YOUR ASSIGNMENT: All of the lines below should be output exactly as shown.

DATA TO PROCESS START

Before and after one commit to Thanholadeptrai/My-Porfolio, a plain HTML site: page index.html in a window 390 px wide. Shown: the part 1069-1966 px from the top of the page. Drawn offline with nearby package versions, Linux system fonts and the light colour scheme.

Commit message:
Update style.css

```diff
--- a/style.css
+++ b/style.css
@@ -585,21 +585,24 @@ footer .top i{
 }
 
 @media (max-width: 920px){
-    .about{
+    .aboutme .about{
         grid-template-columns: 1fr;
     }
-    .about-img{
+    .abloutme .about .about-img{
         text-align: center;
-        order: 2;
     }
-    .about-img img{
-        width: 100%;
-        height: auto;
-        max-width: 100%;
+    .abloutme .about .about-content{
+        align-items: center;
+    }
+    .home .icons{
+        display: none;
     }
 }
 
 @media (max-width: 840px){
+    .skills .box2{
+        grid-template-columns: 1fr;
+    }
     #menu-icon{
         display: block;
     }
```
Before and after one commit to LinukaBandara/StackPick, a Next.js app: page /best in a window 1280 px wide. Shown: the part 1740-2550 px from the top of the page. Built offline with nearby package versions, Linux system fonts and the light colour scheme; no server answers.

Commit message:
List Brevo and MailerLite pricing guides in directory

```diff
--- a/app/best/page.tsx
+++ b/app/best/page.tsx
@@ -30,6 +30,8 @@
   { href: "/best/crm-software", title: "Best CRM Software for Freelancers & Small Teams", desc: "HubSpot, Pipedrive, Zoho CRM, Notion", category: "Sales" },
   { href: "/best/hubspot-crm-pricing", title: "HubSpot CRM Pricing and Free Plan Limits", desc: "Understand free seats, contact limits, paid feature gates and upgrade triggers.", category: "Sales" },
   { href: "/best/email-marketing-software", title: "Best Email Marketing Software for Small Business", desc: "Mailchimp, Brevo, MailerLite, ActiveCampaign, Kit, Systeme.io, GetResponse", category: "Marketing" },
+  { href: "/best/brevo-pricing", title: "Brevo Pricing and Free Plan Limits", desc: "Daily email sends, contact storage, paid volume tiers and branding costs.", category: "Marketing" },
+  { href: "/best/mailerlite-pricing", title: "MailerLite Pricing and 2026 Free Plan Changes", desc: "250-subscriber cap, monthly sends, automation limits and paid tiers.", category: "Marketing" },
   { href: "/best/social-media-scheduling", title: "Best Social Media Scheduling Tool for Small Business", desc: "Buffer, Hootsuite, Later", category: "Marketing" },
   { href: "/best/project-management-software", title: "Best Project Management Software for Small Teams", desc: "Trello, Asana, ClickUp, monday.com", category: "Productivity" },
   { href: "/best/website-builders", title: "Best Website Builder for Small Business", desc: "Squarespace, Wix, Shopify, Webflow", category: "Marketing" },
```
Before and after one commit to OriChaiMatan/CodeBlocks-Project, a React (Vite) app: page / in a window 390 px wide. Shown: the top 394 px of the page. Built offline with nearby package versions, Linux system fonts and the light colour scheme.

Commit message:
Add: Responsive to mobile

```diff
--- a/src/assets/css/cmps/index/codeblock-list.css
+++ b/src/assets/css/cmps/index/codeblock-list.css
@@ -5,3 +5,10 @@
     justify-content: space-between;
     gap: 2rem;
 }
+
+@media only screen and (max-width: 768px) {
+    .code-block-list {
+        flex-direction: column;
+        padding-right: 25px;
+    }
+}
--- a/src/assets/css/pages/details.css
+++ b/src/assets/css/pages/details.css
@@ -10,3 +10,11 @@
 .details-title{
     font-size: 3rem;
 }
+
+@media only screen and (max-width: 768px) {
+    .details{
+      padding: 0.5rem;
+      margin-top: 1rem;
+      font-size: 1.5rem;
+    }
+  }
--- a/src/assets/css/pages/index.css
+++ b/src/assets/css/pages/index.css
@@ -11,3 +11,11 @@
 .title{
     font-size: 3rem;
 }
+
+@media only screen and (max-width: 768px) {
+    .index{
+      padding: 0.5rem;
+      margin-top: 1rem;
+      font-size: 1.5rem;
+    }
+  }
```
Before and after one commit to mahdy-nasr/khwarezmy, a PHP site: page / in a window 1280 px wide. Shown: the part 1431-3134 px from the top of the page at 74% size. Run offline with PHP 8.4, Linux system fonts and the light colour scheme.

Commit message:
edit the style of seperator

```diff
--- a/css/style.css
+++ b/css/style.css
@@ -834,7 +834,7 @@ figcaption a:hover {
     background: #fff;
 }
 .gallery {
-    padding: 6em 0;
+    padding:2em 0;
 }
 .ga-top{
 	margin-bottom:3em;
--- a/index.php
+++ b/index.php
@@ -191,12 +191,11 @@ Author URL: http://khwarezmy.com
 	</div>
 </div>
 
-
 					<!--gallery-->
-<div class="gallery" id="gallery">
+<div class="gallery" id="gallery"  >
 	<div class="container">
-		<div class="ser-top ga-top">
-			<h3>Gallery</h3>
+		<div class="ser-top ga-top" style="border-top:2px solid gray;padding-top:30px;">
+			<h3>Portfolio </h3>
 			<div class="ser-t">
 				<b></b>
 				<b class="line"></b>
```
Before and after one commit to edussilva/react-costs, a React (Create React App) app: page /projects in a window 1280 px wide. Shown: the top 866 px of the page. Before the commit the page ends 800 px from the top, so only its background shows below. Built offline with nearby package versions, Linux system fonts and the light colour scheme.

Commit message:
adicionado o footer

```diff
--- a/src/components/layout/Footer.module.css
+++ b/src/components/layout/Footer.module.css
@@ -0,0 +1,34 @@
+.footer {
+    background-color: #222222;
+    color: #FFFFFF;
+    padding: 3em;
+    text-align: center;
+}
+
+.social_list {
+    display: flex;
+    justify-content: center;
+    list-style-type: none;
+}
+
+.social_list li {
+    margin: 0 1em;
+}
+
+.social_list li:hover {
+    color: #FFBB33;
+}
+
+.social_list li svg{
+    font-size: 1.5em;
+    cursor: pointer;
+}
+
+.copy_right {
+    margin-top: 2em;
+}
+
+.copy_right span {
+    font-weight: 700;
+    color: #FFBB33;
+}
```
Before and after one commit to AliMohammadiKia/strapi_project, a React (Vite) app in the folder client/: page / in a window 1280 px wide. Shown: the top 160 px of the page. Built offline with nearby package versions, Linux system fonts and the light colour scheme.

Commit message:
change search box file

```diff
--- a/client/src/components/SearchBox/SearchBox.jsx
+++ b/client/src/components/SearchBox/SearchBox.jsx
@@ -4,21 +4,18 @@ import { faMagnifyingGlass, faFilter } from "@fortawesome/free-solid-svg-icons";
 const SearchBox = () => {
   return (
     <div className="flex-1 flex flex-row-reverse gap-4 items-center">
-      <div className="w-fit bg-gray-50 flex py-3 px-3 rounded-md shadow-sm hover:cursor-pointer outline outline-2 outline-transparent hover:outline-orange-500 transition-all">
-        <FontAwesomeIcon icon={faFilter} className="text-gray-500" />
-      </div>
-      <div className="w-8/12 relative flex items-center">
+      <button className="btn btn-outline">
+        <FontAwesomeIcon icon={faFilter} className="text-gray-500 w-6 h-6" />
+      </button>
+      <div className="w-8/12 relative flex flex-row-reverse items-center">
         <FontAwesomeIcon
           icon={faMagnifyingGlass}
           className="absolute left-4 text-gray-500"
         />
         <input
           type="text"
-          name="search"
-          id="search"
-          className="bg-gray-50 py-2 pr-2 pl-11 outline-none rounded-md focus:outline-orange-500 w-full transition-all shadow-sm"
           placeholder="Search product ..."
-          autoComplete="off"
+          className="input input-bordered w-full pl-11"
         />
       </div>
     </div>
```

DATA TO PROCESS END

RESULT FOR THIS TASK:
Before and after one commit to Thanholadeptrai/My-Porfolio, a plain HTML site: page index.html in a window 390 px wide. Shown: the part 1069-1966 px from the top of the page. Drawn offline with nearby package versions, Linux system fonts and the light colour scheme.

Commit message:
Update style.css

```diff
--- a/style.css
+++ b/style.css
@@ -585,21 +585,24 @@ footer .top i{
 }
 
 @media (max-width: 920px){
-    .about{
+    .aboutme .about{
         grid-template-columns: 1fr;
     }
-    .about-img{
+    .abloutme .about .about-img{
         text-align: center;
-        order: 2;
     }
-    .about-img img{
-        width: 100%;
-        height: auto;
-        max-width: 100%;
+    .abloutme .about .about-content{
+        align-items: center;
+    }
+    .home .icons{
+        display: none;
     }
 }
 
 @media (max-width: 840px){
+    .skills .box2{
+        grid-template-columns: 1fr;
+    }
     #menu-icon{
         display: block;
     }
```
Before and after one commit to LinukaBandara/StackPick, a Next.js app: page /best in a window 1280 px wide. Shown: the part 1740-2550 px from the top of the page. Built offline with nearby package versions, Linux system fonts and the light colour scheme; no server answers.

Commit message:
List Brevo and MailerLite pricing guides in directory

```diff
--- a/app/best/page.tsx
+++ b/app/best/page.tsx
@@ -30,6 +30,8 @@
   { href: "/best/crm-software", title: "Best CRM Software for Freelancers & Small Teams", desc: "HubSpot, Pipedrive, Zoho CRM, Notion", category: "Sales" },
   { href: "/best/hubspot-crm-pricing", title: "HubSpot CRM Pricing and Free Plan Limits", desc: "Understand free seats, contact limits, paid feature gates and upgrade triggers.", category: "Sales" },
   { href: "/best/email-marketing-software", title: "Best Email Marketing Software for Small Business", desc: "Mailchimp, Brevo, MailerLite, ActiveCampaign, Kit, Systeme.io, GetResponse", category: "Marketing" },
+  { href: "/best/brevo-pricing", title: "Brevo Pricing and Free Plan Limits", desc: "Daily email sends, contact storage, paid volume tiers and branding costs.", category: "Marketing" },
+  { href: "/best/mailerlite-pricing", title: "MailerLite Pricing and 2026 Free Plan Changes", desc: "250-subscriber cap, monthly sends, automation limits and paid tiers.", category: "Marketing" },
   { href: "/best/social-media-scheduling", title: "Best Social Media Scheduling Tool for Small Business", desc: "Buffer, Hootsuite, Later", category: "Marketing" },
   { href: "/best/project-management-software", title: "Best Project Management Software for Small Teams", desc: "Trello, Asana, ClickUp, monday.com", category: "Productivity" },
   { href: "/best/website-builders", title: "Best Website Builder for Small Business", desc: "Squarespace, Wix, Shopify, Webflow", category: "Marketing" },
```
Before and after one commit to OriChaiMatan/CodeBlocks-Project, a React (Vite) app: page / in a window 390 px wide. Shown: the top 394 px of the page. Built offline with nearby package versions, Linux system fonts and the light colour scheme.

Commit message:
Add: Responsive to mobile

```diff
--- a/src/assets/css/cmps/index/codeblock-list.css
+++ b/src/assets/css/cmps/index/codeblock-list.css
@@ -5,3 +5,10 @@
     justify-content: space-between;
     gap: 2rem;
 }
+
+@media only screen and (max-width: 768px) {
+    .code-block-list {
+        flex-direction: column;
+        padding-right: 25px;
+    }
+}
--- a/src/assets/css/pages/details.css
+++ b/src/assets/css/pages/details.css
@@ -10,3 +10,11 @@
 .details-title{
     font-size: 3rem;
 }
+
+@media only screen and (max-width: 768px) {
+    .details{
+      padding: 0.5rem;
+      margin-top: 1rem;
+      font-size: 1.5rem;
+    }
+  }
--- a/src/assets/css/pages/index.css
+++ b/src/assets/css/pages/index.css
@@ -11,3 +11,11 @@
 .title{
     font-size: 3rem;
 }
+
+@media only screen and (max-width: 768px) {
+    .index{
+      padding: 0.5rem;
+      margin-top: 1rem;
+      font-size: 1.5rem;
+    }
+  }
```
Before and after one commit to mahdy-nasr/khwarezmy, a PHP site: page / in a window 1280 px wide. Shown: the part 1431-3134 px from the top of the page at 74% size. Run offline with PHP 8.4, Linux system fonts and the light colour scheme.

Commit message:
edit the style of seperator

```diff
--- a/css/style.css
+++ b/css/style.css
@@ -834,7 +834,7 @@ figcaption a:hover {
     background: #fff;
 }
 .gallery {
-    padding: 6em 0;
+    padding:2em 0;
 }
 .ga-top{
 	margin-bottom:3em;
--- a/index.php
+++ b/index.php
@@ -191,12 +191,11 @@ Author URL: http://khwarezmy.com
 	</div>
 </div>
 
-
 					<!--gallery-->
-<div class="gallery" id="gallery">
+<div class="gallery" id="gallery"  >
 	<div class="container">
-		<div class="ser-top ga-top">
-			<h3>Gallery</h3>
+		<div class="ser-top ga-top" style="border-top:2px solid gray;padding-top:30px;">
+			<h3>Portfolio </h3>
 			<div class="ser-t">
 				<b></b>
 				<b class="line"></b>
```
Before and after one commit to edussilva/react-costs, a React (Create React App) app: page /projects in a window 1280 px wide. Shown: the top 866 px of the page. Before the commit the page ends 800 px from the top, so only its background shows below. Built offline with nearby package versions, Linux system fonts and the light colour scheme.

Commit message:
adicionado o footer

```diff
--- a/src/components/layout/Footer.module.css
+++ b/src/components/layout/Footer.module.css
@@ -0,0 +1,34 @@
+.footer {
+    background-color: #222222;
+    color: #FFFFFF;
+    padding: 3em;
+    text-align: center;
+}
+
+.social_list {
+    display: flex;
+    justify-content: center;
+    list-style-type: none;
+}
+
+.social_list li {
+    margin: 0 1em;
+}
+
+.social_list li:hover {
+    color: #FFBB33;
+}
+
+.social_list li svg{
+    font-size: 1.5em;
+    cursor: pointer;
+}
+
+.copy_right {
+    margin-top: 2em;
+}
+
+.copy_right span {
+    font-weight: 700;
+    color: #FFBB33;
+}
```
Before and after one commit to AliMohammadiKia/strapi_project, a React (Vite) app in the folder client/: page / in a window 1280 px wide. Shown: the top 160 px of the page. Built offline with nearby package versions, Linux system fonts and the light colour scheme.

Commit message:
change search box file

```diff
--- a/client/src/components/SearchBox/SearchBox.jsx
+++ b/client/src/components/SearchBox/SearchBox.jsx
@@ -4,21 +4,18 @@ import { faMagnifyingGlass, faFilter } from "@fortawesome/free-solid-svg-icons";
 const SearchBox = () => {
   return (
     <div className="flex-1 flex flex-row-reverse gap-4 items-center">
-      <div className="w-fit bg-gray-50 flex py-3 px-3 rounded-md shadow-sm hover:cursor-pointer outline outline-2 outline-transparent hover:outline-orange-500 transition-all">
-        <FontAwesomeIcon icon={faFilter} className="text-gray-500" />
-      </div>
-      <div className="w-8/12 relative flex items-center">
+      <button className="btn btn-outline">
+        <FontAwesomeIcon icon={faFilter} className="text-gray-500 w-6 h-6" />
+      </button>
+      <div className="w-8/12 relative flex flex-row-reverse items-center">
         <FontAwesomeIcon
           icon={faMagnifyingGlass}
           className="absolute left-4 text-gray-500"
         />
         <input
           type="text"
-          name="search"
-          id="search"
-          className="bg-gray-50 py-2 pr-2 pl-11 outline-none rounded-md focus:outline-orange-500 w-full transition-all shadow-sm"
           placeholder="Search product ..."
-          autoComplete="off"
+          className="input input-bordered w-full pl-11"
         />
       </div>
     </div>
```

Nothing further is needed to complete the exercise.